Segment Start: Record set
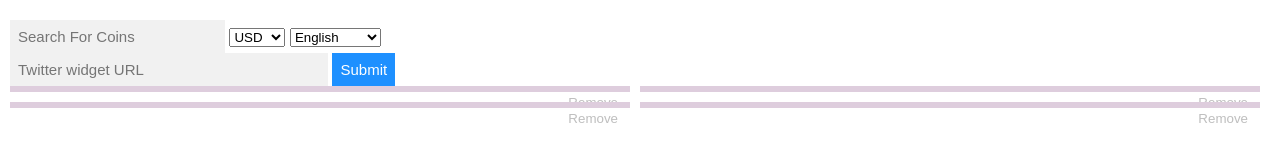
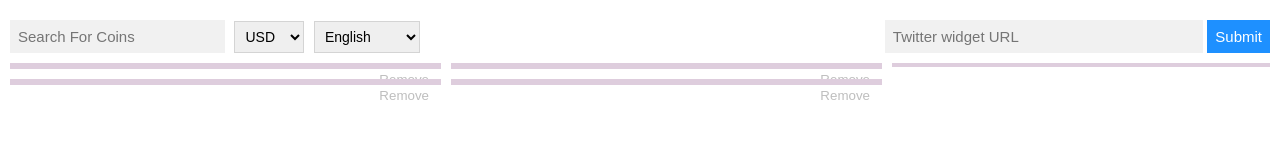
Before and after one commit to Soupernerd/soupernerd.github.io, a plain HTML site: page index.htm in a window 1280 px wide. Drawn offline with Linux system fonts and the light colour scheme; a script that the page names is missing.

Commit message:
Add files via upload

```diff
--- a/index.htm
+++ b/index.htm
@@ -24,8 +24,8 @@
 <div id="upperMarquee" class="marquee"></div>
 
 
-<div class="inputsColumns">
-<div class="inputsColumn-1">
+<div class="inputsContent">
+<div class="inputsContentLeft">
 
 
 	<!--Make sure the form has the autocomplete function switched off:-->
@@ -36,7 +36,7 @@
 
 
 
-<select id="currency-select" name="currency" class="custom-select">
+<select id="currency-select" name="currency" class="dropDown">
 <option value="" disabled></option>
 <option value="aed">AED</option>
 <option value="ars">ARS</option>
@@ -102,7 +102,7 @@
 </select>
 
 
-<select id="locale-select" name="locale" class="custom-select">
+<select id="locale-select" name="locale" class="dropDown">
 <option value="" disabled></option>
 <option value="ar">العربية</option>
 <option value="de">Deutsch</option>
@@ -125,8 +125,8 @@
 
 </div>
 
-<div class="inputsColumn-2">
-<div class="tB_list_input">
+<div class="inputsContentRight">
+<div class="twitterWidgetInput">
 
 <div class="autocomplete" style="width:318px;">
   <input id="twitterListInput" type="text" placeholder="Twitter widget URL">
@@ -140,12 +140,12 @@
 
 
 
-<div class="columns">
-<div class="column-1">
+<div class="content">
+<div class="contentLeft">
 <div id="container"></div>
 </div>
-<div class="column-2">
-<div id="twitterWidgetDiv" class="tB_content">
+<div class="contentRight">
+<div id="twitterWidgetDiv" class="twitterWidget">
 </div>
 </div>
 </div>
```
Segment End: Record set
• [What to do] From the listing, reproduce every line where the word "index" is present.

• [Response to this task]
Before and after one commit to Soupernerd/soupernerd.github.io, a plain HTML site: page index.htm in a window 1280 px wide. Drawn offline with Linux system fonts and the light colour scheme; a script that the page names is missing.
--- a/index.htm
+++ b/index.htm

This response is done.